**Assignment**
Scan the data below. Pull out each line where "class" occurs.

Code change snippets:
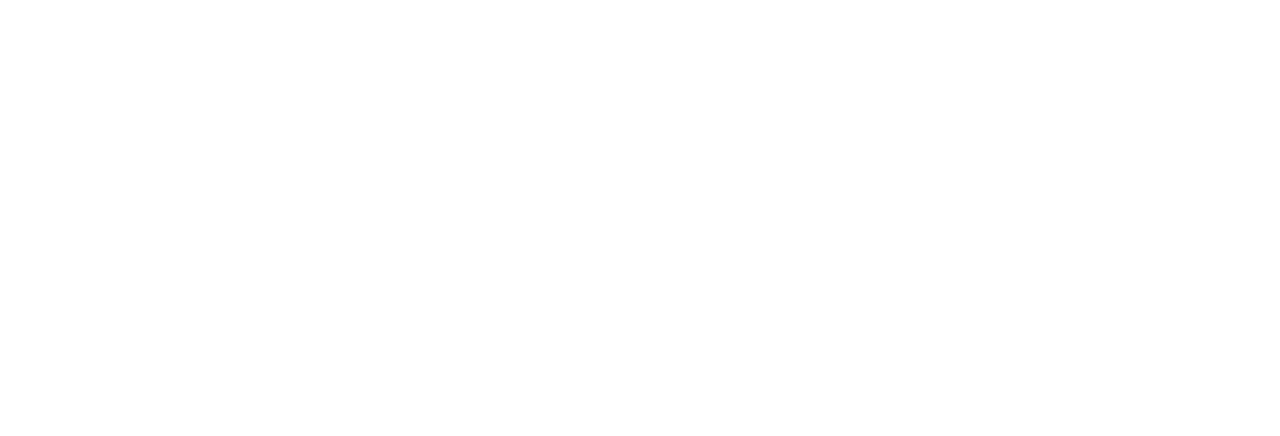
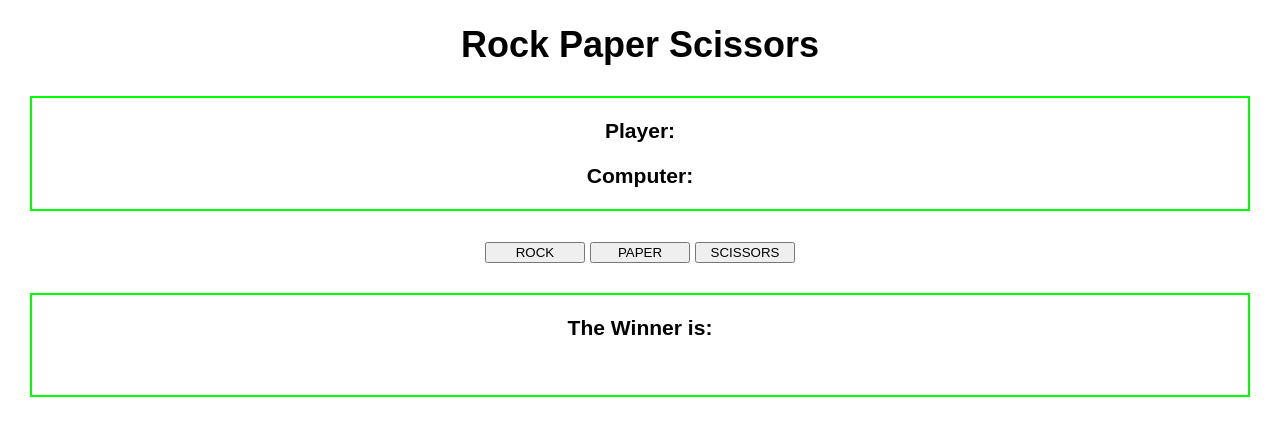
Before and after one commit to JoelJosy/Rock_Paper_Scissors, a plain HTML site: page index.html in a window 1280 px wide. Drawn offline with Linux system fonts and the light colour scheme.

Commit message:
Add base elements and styling

```diff
--- a/index.html
+++ b/index.html
@@ -5,8 +5,25 @@
         <meta http-equiv="X-UA-Compatible" content="IE=edge" />
         <meta name="viewport" content="width=device-width, initial-scale=1.0" />
         <title>Rock Paper Scissors</title>
+        <link rel="stylesheet" href="styles.css" />
     </head>
     <body>
+        <h1>Rock Paper Scissors</h1>
+        <div class="scoreboard">
+            <div class="player-score">
+                <h3>Player:</h3>
+            </div>
+            <div class="computer-score">
+                <h3>Computer:</h3>
+            </div>
+        </div>
+        <button type="button">ROCK</button>
+        <button type="button">PAPER</button>
+        <button type="button">SCISSORS</button>
+        <div class="result">
+            <h3>The Winner is:</h3>
+        </div>
+
         <script src="main.js"></script>
     </body>
 </html>
--- /dev/null
+++ b/styles.css
@@ -0,0 +1,20 @@
+html {
+    font-family: Arial, Helvetica, sans-serif;
+    font-size: 18px;
+}
+
+body {
+    margin: 0;
+    padding: 0;
+    text-align: center;
+}
+
+button {
+    width: 100px;
+}
+
+.scoreboard, .result {
+    border: 2px solid lime;
+    min-height: 100px;
+    margin: 30px;
+}
```
Also changed, not shown: main.js (+10 -1 lines).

**Output for this task**
+        <div class="scoreboard">
+            <div class="player-score">
+            <div class="computer-score">
+        <div class="result">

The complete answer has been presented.